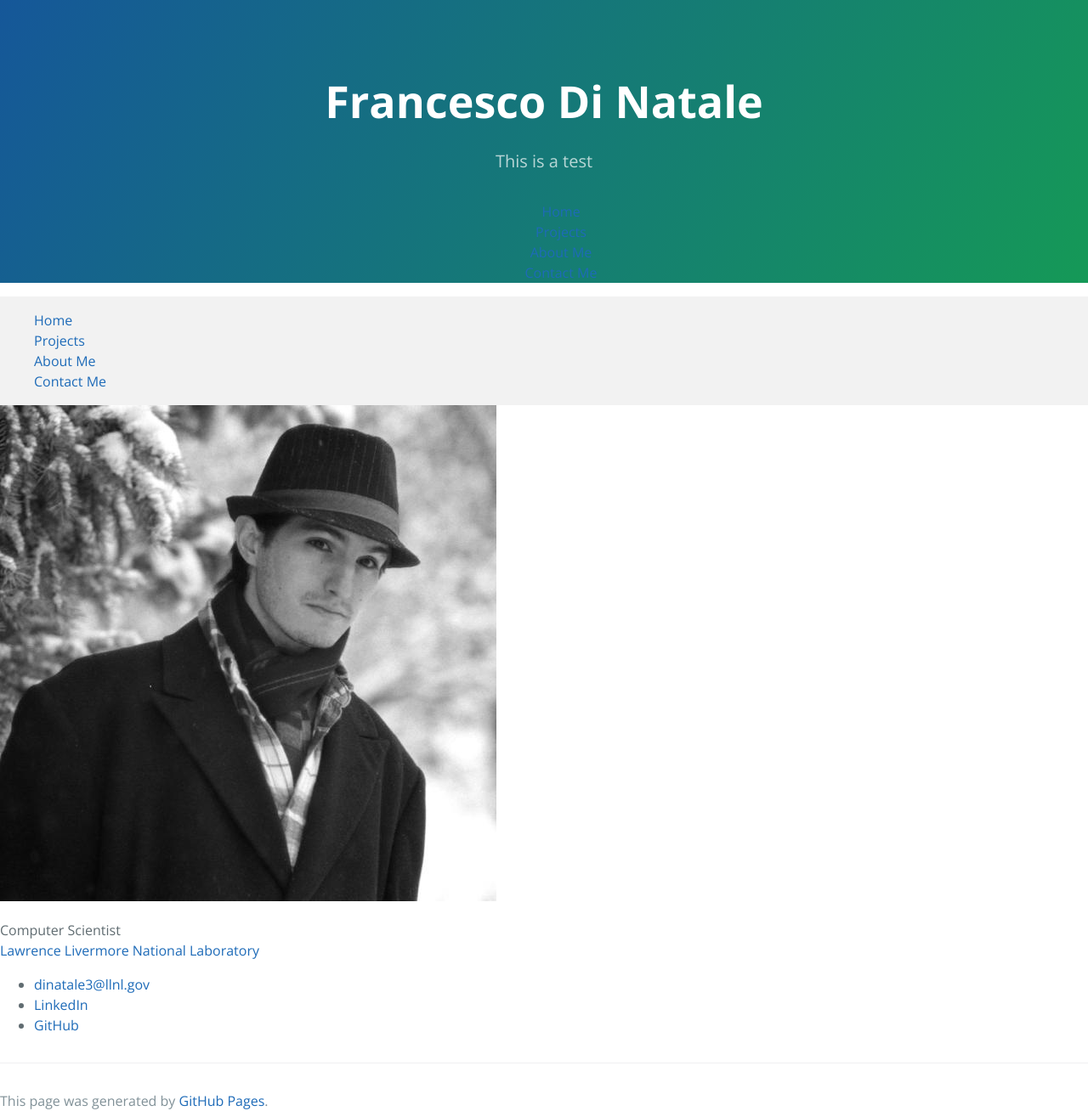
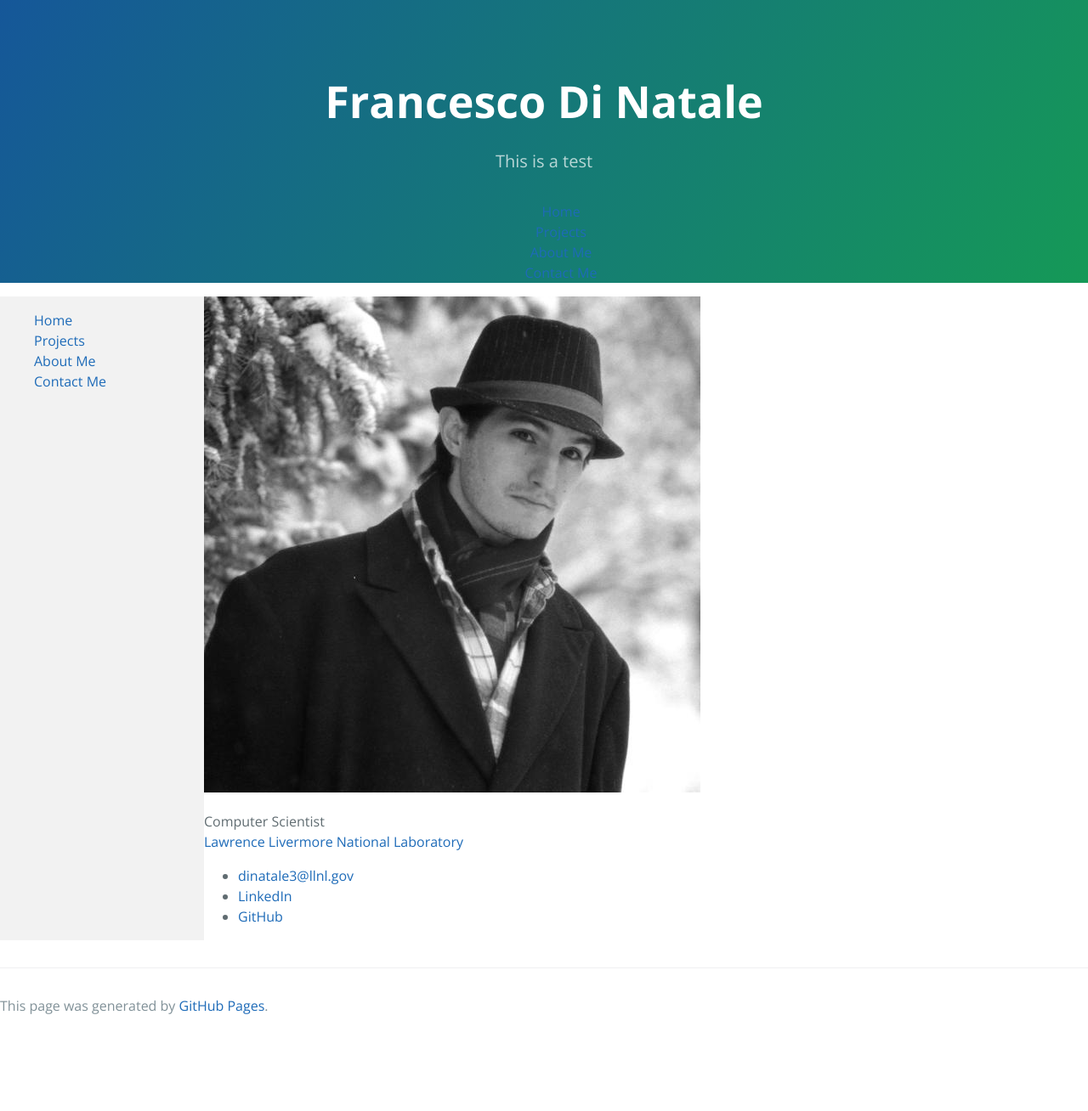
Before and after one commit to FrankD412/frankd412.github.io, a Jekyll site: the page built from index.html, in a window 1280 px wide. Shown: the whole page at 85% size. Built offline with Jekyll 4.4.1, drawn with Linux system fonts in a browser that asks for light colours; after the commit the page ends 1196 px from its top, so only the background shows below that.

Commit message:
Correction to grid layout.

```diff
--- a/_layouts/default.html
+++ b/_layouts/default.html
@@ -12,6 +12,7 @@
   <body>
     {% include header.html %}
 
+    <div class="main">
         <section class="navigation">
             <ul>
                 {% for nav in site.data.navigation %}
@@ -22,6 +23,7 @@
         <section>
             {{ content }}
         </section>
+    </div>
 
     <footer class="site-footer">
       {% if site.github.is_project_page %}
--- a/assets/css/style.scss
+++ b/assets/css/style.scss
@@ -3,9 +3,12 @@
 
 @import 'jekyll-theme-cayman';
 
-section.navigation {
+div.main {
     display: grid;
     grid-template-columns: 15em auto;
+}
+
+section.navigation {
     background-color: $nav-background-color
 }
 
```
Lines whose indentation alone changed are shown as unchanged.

= = = = = = =

=== WHAT THE EXERCISE ASKS ===
Check each line of the listing above. Copy the ones with the word "navigation".

=== REPLY ===
         <section class="navigation">
                 {% for nav in site.data.navigation %}
-section.navigation {
+section.navigation {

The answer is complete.